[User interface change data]
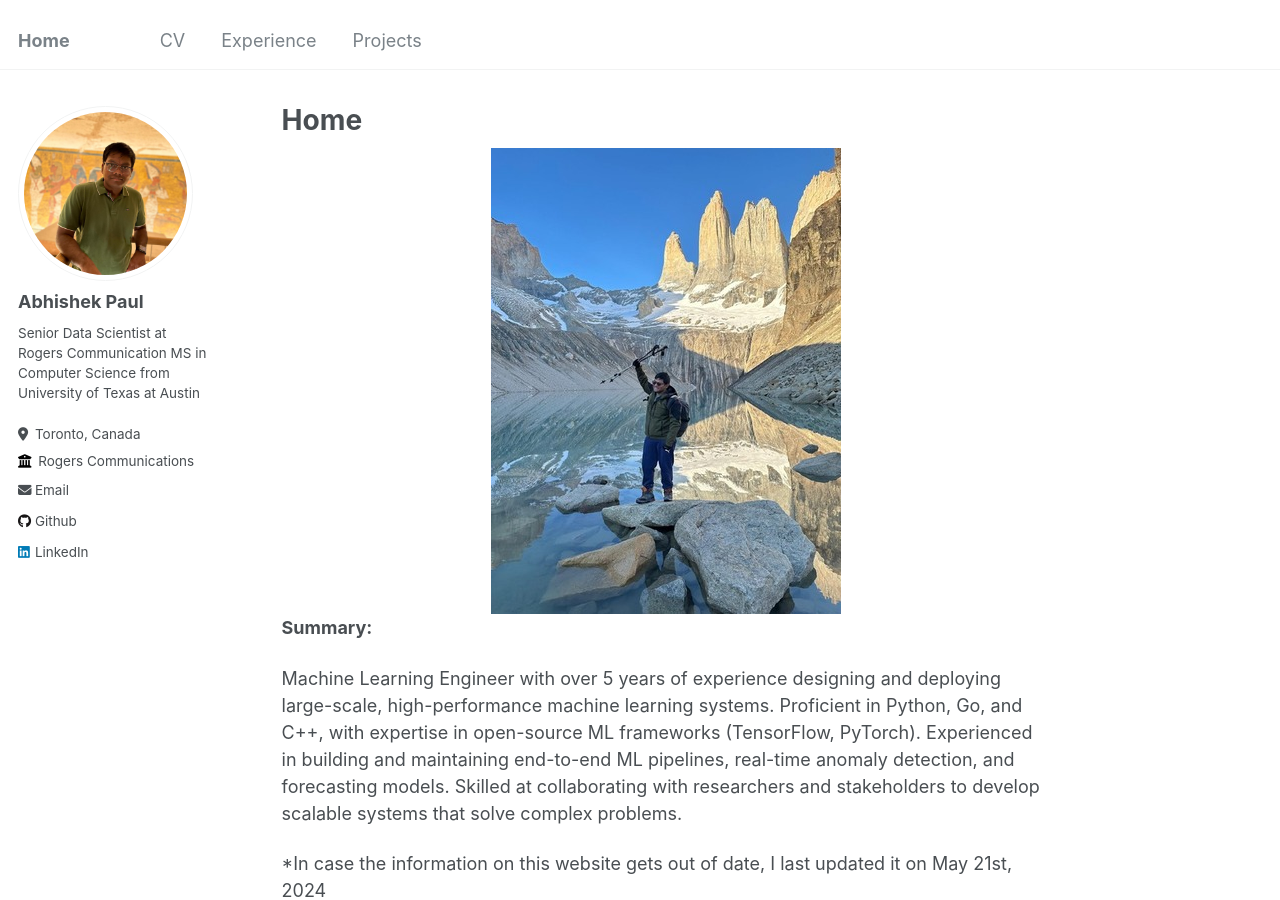
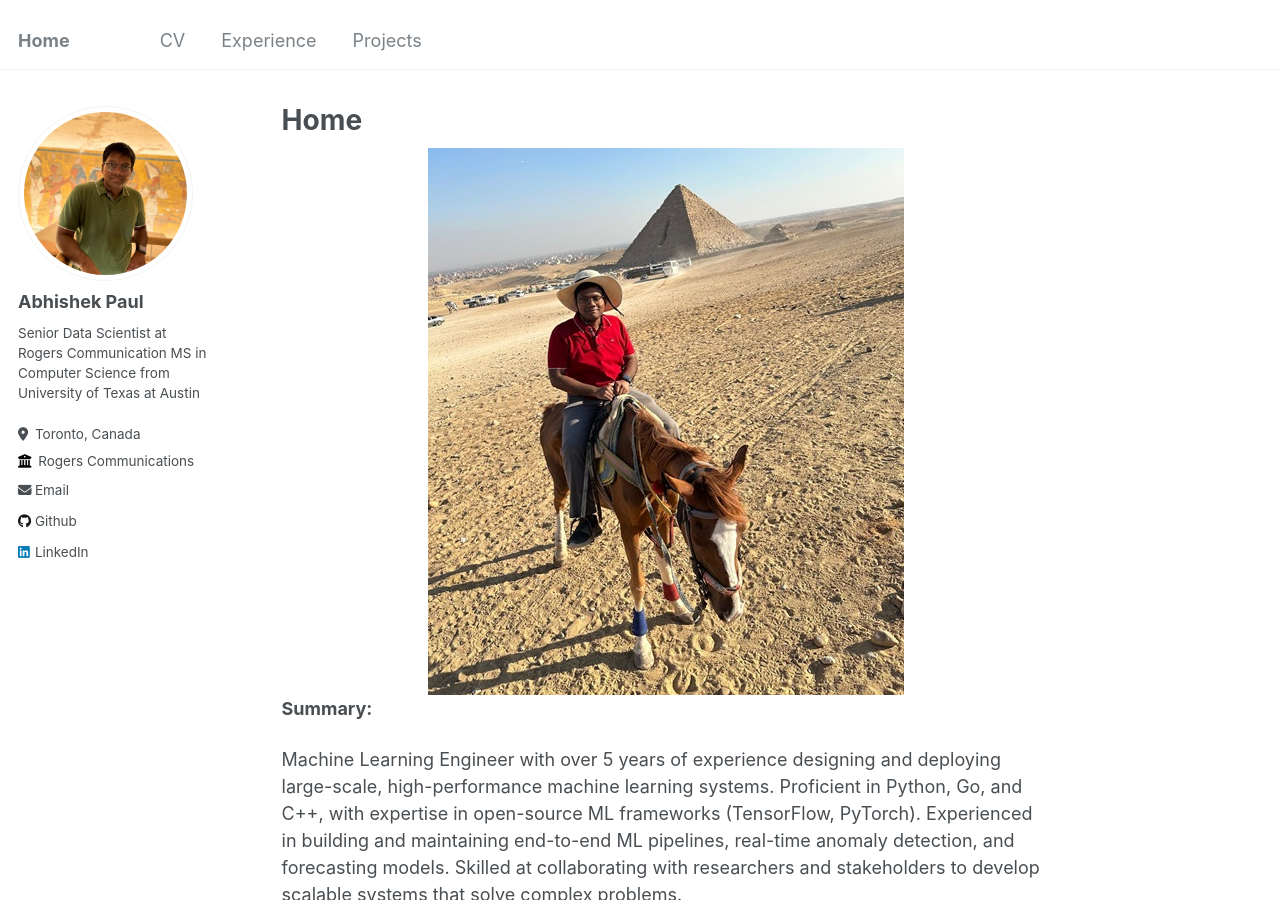
Before and after one commit to abhi-p/abhi-p.github.io, a Jekyll site: the page built from _pages/about.md, in a window 1280 px wide and 900 px high. Built offline with Jekyll 4.4.1, drawn with Linux system fonts in a browser that asks for light colours.

Commit message:
Update about.md

```diff
--- a/_pages/about.md
+++ b/_pages/about.md
@@ -10,7 +10,7 @@ redirect_from:
 
 <!-- ![Profile Picture](images/profile-4-resized.jpg) -->
 <div style="text-align: center;">
-  <img src="images/torres _del_paine_1.jpg" alt="Profile Picture" style="max-width: 100%; height: auto;">
+  <img src="images/profile-4-resized.jpg" alt="Profile Picture" style="max-width: 100%; height: auto;">
 </div>
 **Summary:**
 
```
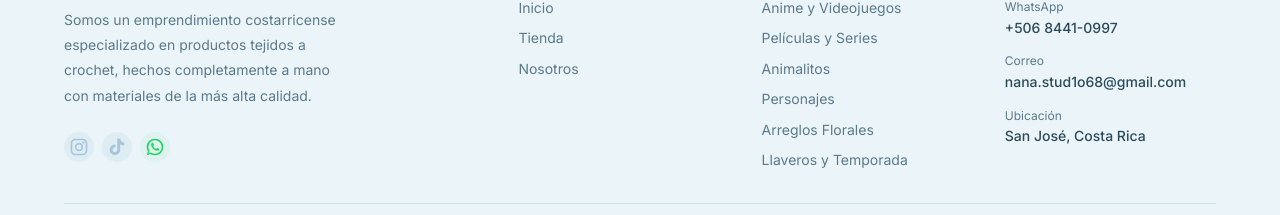
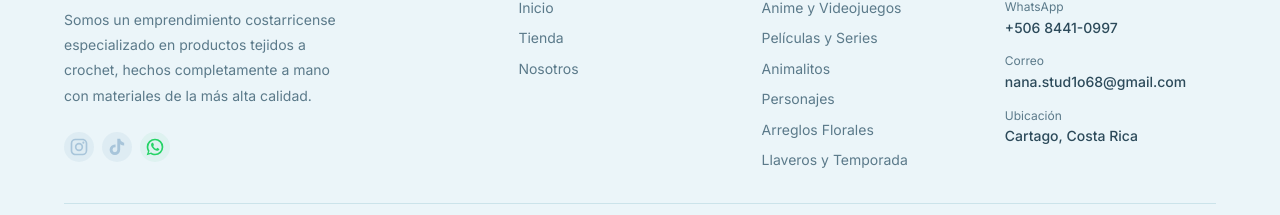
Before and after one commit to aquesadaaNSG/nana-studio-cr, a Next.js app: page /nosotros in a window 1280 px wide. Shown: the part 2628-2843 px from the top of the page. Built offline with nearby package versions, Linux system fonts and the light colour scheme.

Commit message:
Update location to Cartago, Costa Rica

```diff
--- a/shared/constants/contact.ts
+++ b/shared/constants/contact.ts
@@ -9,7 +9,7 @@ export const BRAND = {
   INSTAGRAM: "https://www.instagram.com/nana.stud1o/",
   TIKTOK: "https://www.tiktok.com/@nana.stud1o",
   ADDRESS: {
-    CITY: "San José",
+    CITY: "Cartago",
     COUNTRY: "Costa Rica",
   },
 } as const;
```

• Exercise brief:
Note every line of the records that holds the word "window", and copy it.

• Output for this exercise:
Before and after one commit to abhi-p/abhi-p.github.io, a Jekyll site: the page built from _pages/about.md, in a window 1280 px wide and 900 px high. Built offline with Jekyll 4.4.1, drawn with Linux system fonts in a browser that asks for light colours.
Before and after one commit to aquesadaaNSG/nana-studio-cr, a Next.js app: page /nosotros in a window 1280 px wide. Shown: the part 2628-2843 px from the top of the page. Built offline with nearby package versions, Linux system fonts and the light colour scheme.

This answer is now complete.